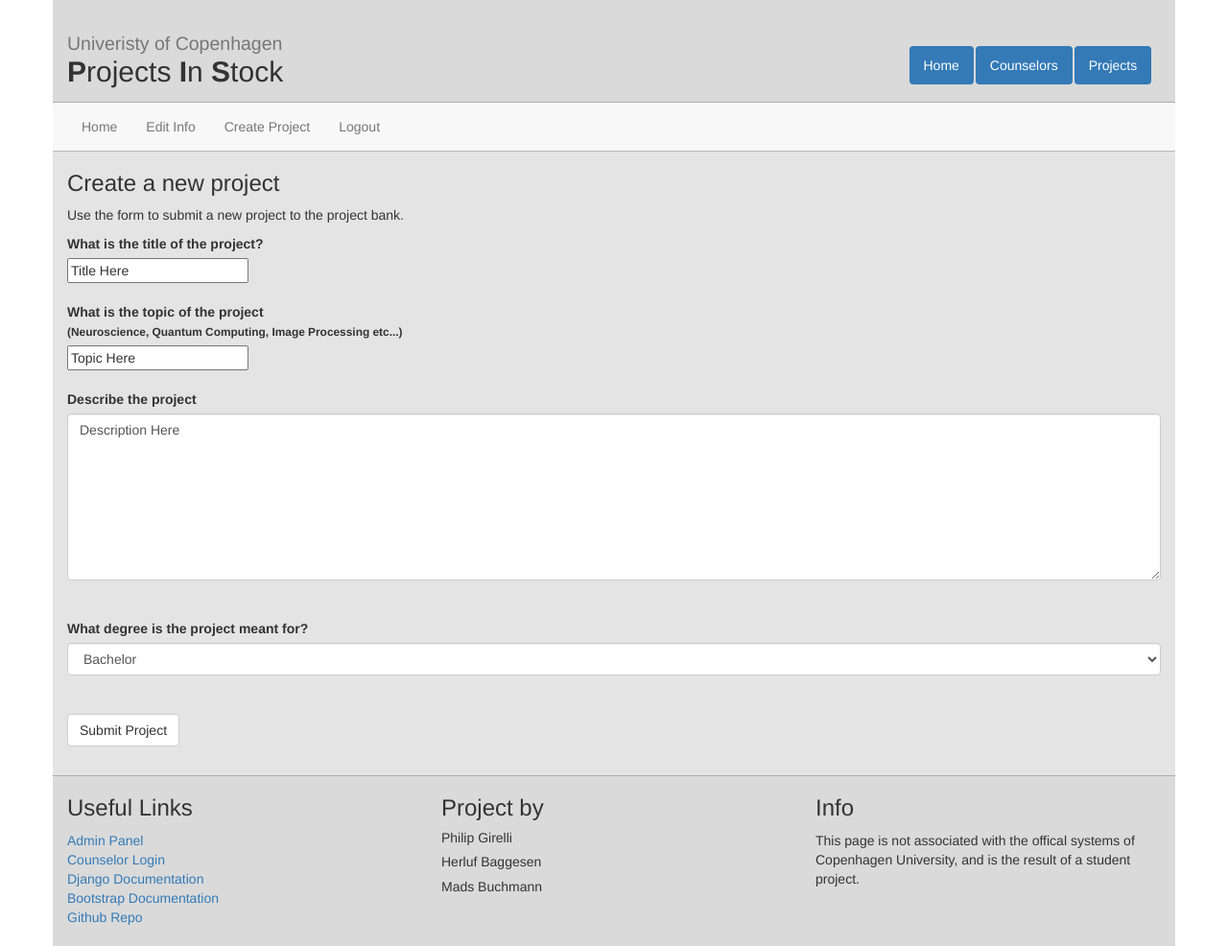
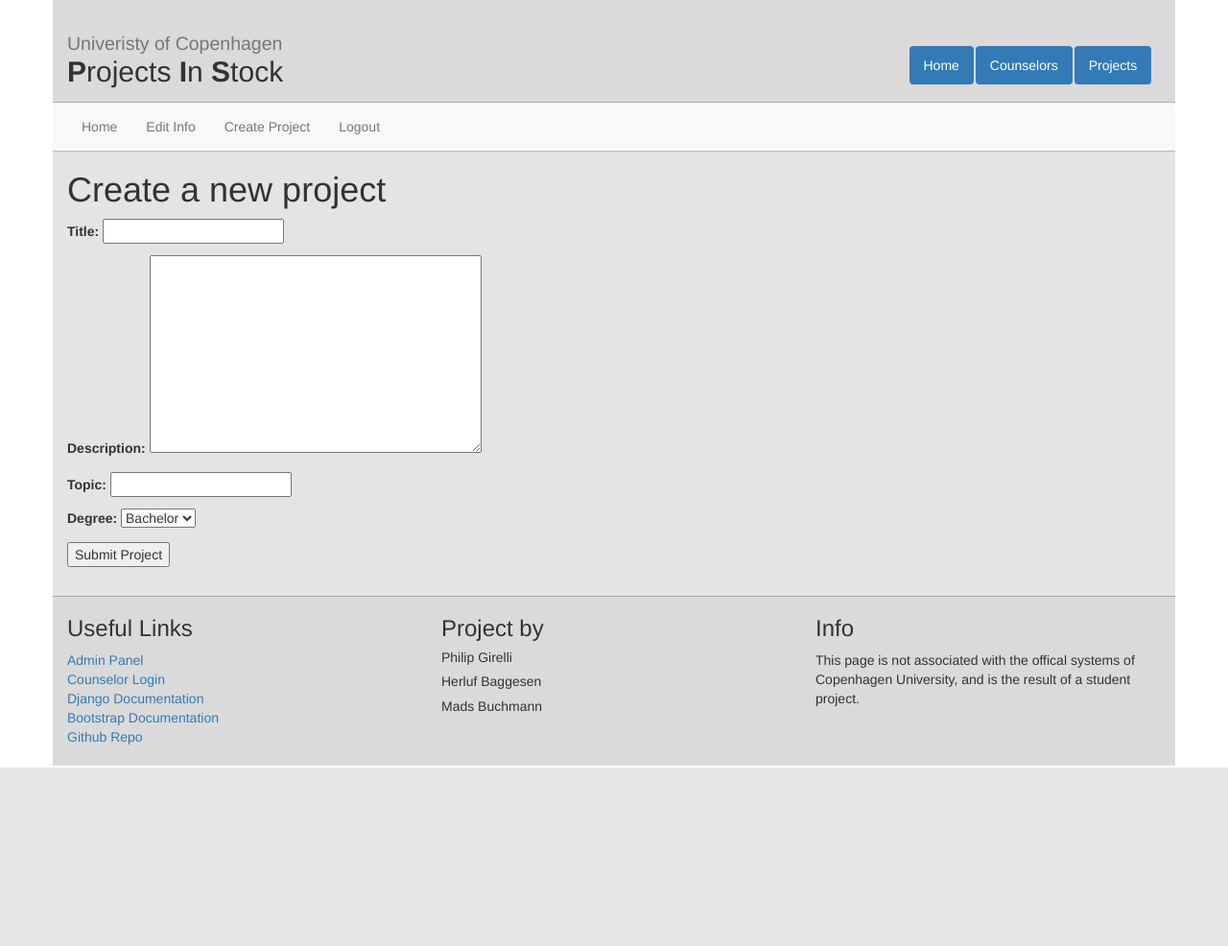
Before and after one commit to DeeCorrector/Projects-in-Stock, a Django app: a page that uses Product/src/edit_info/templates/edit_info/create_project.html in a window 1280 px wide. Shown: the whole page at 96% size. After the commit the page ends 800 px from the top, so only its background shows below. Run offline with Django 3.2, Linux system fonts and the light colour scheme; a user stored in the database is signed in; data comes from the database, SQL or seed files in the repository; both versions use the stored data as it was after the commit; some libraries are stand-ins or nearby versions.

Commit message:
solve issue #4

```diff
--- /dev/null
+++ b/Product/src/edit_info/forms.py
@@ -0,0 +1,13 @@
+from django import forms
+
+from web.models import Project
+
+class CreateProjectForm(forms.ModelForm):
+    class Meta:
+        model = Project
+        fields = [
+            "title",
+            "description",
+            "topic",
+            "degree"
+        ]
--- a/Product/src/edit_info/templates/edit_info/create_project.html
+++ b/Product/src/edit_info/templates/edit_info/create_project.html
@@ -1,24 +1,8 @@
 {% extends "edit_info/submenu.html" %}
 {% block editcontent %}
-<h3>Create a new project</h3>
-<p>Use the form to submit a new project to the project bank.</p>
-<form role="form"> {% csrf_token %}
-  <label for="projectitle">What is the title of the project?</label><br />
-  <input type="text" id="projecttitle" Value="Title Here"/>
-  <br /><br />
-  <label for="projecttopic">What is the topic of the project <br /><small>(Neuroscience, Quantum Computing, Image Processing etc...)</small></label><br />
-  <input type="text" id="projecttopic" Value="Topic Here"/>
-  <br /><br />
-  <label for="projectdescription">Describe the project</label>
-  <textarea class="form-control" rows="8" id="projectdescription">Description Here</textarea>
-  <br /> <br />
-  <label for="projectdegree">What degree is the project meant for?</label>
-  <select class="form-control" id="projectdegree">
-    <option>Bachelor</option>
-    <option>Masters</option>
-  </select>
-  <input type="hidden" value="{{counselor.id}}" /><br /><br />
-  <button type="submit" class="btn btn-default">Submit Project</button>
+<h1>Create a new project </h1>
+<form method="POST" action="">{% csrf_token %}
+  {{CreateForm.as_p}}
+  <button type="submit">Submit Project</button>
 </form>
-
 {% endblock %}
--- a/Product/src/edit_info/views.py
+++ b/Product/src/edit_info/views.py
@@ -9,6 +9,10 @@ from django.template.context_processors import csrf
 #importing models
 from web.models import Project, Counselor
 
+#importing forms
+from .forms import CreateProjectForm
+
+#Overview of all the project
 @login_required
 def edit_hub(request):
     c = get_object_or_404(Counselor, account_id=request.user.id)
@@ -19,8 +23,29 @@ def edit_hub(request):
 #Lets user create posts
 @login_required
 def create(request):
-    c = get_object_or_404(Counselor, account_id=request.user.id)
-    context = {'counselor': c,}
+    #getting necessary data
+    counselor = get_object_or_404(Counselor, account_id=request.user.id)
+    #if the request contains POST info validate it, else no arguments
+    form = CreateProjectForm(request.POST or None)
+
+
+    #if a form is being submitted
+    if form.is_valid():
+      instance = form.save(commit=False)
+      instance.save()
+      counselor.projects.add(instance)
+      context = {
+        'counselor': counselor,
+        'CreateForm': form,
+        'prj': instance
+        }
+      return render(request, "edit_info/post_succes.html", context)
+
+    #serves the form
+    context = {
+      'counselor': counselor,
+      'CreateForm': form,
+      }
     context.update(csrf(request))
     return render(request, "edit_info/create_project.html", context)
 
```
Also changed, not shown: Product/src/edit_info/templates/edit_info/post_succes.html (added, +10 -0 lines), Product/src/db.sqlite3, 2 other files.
======
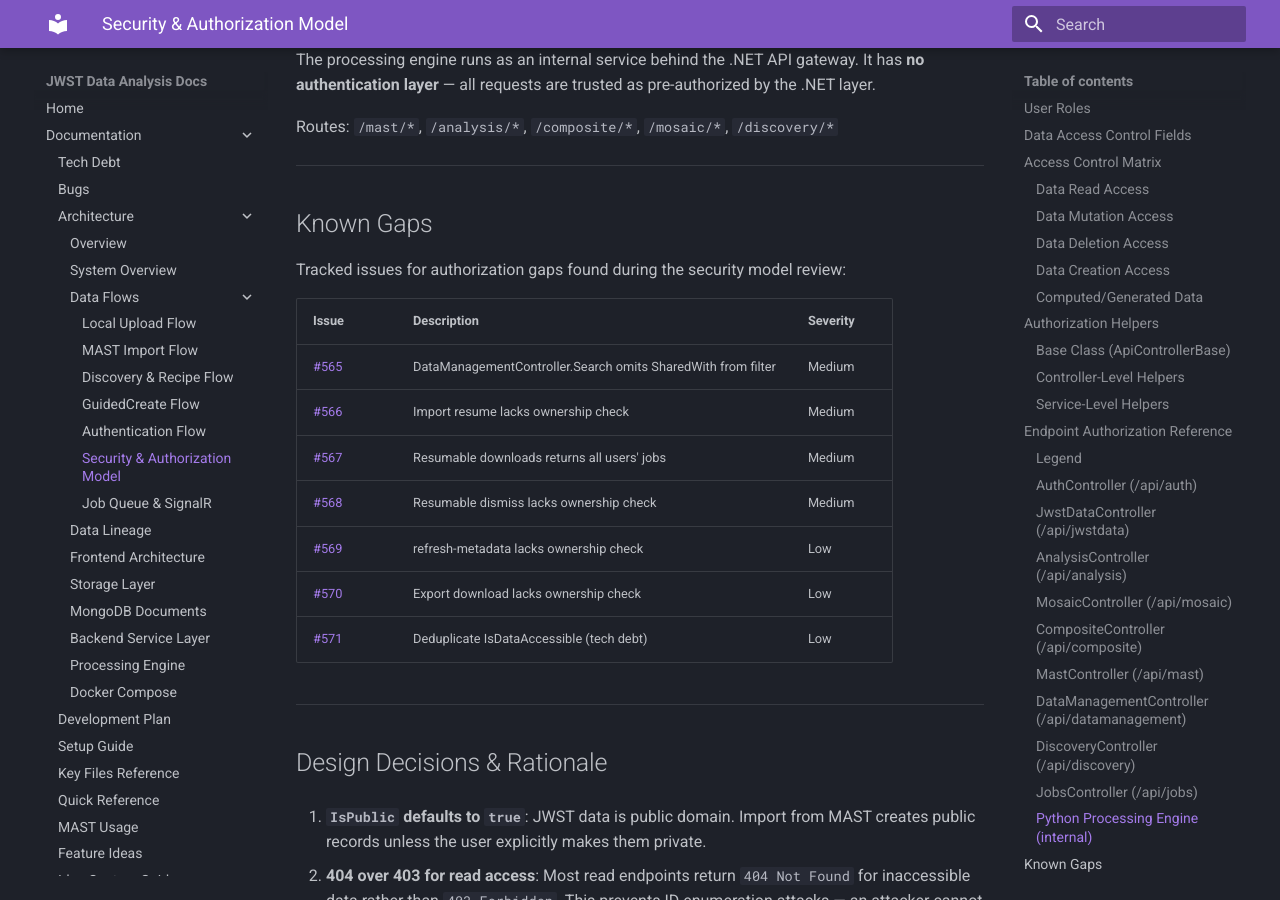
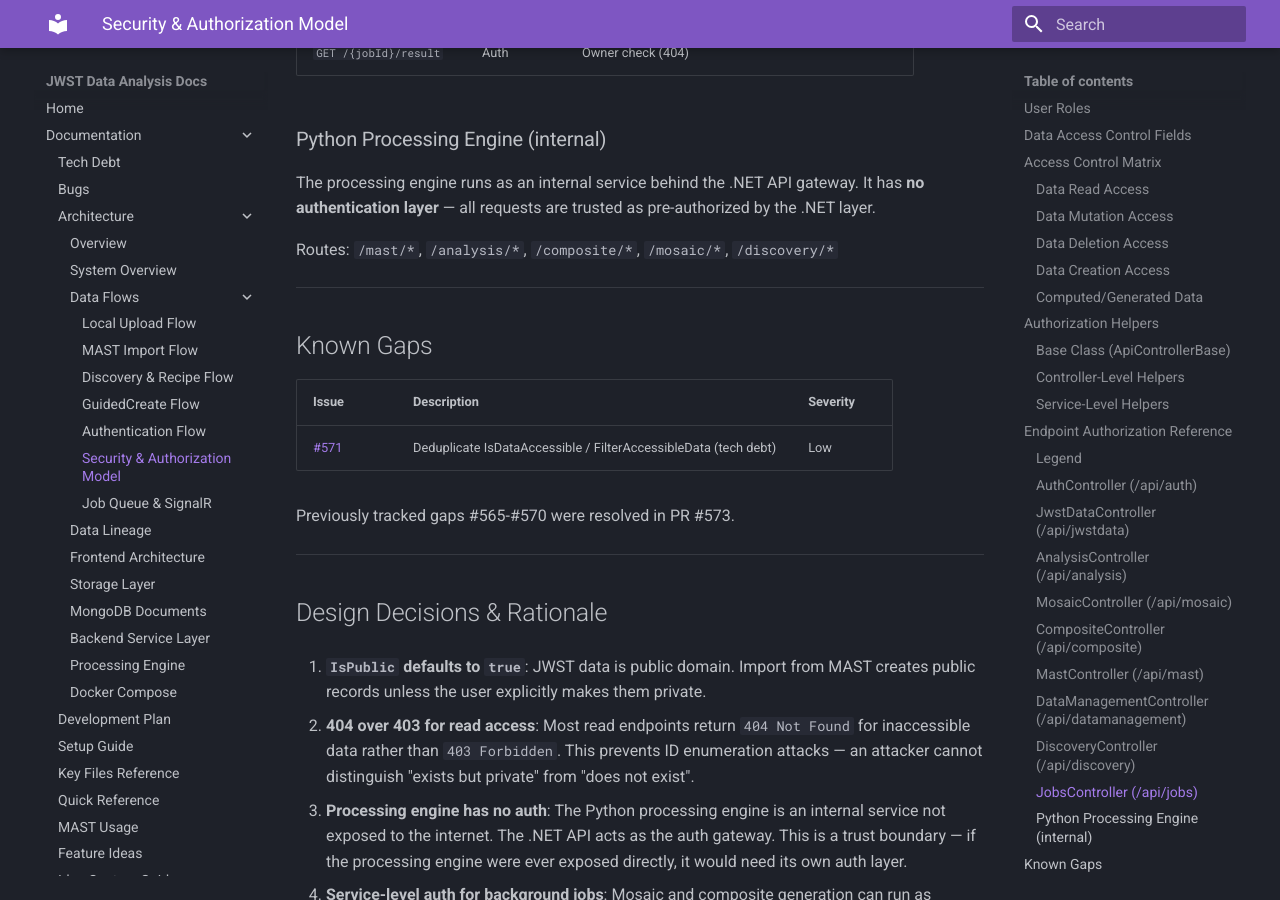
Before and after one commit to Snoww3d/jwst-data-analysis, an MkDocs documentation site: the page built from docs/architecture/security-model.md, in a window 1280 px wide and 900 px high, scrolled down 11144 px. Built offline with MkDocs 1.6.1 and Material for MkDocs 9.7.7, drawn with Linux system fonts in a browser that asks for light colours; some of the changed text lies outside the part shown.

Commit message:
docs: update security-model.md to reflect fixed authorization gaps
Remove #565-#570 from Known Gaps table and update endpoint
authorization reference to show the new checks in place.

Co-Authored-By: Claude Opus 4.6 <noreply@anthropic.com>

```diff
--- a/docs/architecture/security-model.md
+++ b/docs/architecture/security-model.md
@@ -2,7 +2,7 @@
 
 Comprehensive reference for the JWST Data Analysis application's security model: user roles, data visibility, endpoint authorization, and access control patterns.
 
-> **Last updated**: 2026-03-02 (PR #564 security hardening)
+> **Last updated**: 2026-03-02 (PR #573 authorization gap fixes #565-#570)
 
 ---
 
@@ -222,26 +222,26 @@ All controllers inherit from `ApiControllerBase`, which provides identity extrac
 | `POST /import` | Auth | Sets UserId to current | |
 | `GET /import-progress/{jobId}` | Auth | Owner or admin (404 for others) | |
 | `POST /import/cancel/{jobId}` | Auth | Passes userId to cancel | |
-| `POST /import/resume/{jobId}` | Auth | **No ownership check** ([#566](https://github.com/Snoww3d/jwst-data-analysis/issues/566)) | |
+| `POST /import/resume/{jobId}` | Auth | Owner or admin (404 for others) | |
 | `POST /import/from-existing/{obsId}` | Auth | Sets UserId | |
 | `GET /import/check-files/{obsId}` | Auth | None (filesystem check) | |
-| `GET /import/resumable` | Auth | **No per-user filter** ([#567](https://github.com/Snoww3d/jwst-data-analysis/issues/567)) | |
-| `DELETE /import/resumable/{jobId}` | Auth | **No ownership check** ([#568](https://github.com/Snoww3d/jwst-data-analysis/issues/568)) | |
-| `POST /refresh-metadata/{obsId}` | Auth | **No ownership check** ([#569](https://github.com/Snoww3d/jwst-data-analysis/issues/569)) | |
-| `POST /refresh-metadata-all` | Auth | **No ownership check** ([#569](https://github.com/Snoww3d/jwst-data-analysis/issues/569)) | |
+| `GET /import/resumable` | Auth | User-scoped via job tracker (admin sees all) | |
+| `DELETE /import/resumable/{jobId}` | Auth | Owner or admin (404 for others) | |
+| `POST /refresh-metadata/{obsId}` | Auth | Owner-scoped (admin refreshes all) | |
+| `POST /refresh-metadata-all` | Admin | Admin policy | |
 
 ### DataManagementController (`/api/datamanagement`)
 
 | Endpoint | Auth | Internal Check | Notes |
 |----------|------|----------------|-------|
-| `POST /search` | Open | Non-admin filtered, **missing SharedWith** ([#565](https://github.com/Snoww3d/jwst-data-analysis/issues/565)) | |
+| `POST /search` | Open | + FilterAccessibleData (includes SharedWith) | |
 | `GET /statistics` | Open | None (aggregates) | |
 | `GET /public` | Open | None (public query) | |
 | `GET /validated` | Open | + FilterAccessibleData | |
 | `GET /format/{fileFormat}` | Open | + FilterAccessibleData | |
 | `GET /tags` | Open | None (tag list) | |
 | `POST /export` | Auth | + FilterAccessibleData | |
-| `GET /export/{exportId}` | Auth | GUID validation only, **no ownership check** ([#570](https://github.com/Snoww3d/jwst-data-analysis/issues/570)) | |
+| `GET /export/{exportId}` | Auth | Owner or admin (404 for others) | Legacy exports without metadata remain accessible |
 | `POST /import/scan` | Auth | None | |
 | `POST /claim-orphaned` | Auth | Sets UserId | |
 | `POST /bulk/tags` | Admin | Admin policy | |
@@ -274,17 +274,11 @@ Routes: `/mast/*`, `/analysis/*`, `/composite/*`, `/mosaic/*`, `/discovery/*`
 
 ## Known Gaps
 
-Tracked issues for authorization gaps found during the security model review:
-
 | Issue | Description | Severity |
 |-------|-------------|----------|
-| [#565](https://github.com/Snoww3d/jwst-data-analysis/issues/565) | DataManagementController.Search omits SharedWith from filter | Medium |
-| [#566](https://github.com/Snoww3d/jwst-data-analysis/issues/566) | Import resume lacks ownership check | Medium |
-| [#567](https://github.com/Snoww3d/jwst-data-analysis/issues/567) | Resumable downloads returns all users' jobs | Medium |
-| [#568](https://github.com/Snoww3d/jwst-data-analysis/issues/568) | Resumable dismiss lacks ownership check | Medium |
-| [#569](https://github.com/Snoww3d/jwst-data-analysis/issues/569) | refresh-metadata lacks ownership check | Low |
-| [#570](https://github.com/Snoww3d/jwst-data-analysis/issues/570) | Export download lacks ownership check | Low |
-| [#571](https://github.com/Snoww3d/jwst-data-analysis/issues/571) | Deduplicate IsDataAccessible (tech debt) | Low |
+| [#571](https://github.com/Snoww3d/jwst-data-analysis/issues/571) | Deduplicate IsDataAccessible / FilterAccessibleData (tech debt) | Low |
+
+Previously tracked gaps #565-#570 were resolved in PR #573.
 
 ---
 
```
======
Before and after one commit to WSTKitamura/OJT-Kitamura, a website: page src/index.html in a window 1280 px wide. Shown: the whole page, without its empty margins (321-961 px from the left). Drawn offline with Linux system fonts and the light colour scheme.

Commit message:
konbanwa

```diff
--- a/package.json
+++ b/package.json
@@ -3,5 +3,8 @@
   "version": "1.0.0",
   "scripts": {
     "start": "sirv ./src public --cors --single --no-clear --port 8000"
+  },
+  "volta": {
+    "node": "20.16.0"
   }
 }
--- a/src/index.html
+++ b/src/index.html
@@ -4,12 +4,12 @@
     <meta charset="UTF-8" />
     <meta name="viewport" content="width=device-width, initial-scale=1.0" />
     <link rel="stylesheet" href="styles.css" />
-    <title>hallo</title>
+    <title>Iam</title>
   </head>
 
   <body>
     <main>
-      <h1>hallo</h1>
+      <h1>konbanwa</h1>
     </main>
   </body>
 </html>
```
======
WHAT THE TASK REQUIRES:
Show every line from the listing that contains "CreateForm".

RESPONSE TO THE EXERCISE:
+  {{CreateForm.as_p}}
+        'CreateForm': form,
+      'CreateForm': form,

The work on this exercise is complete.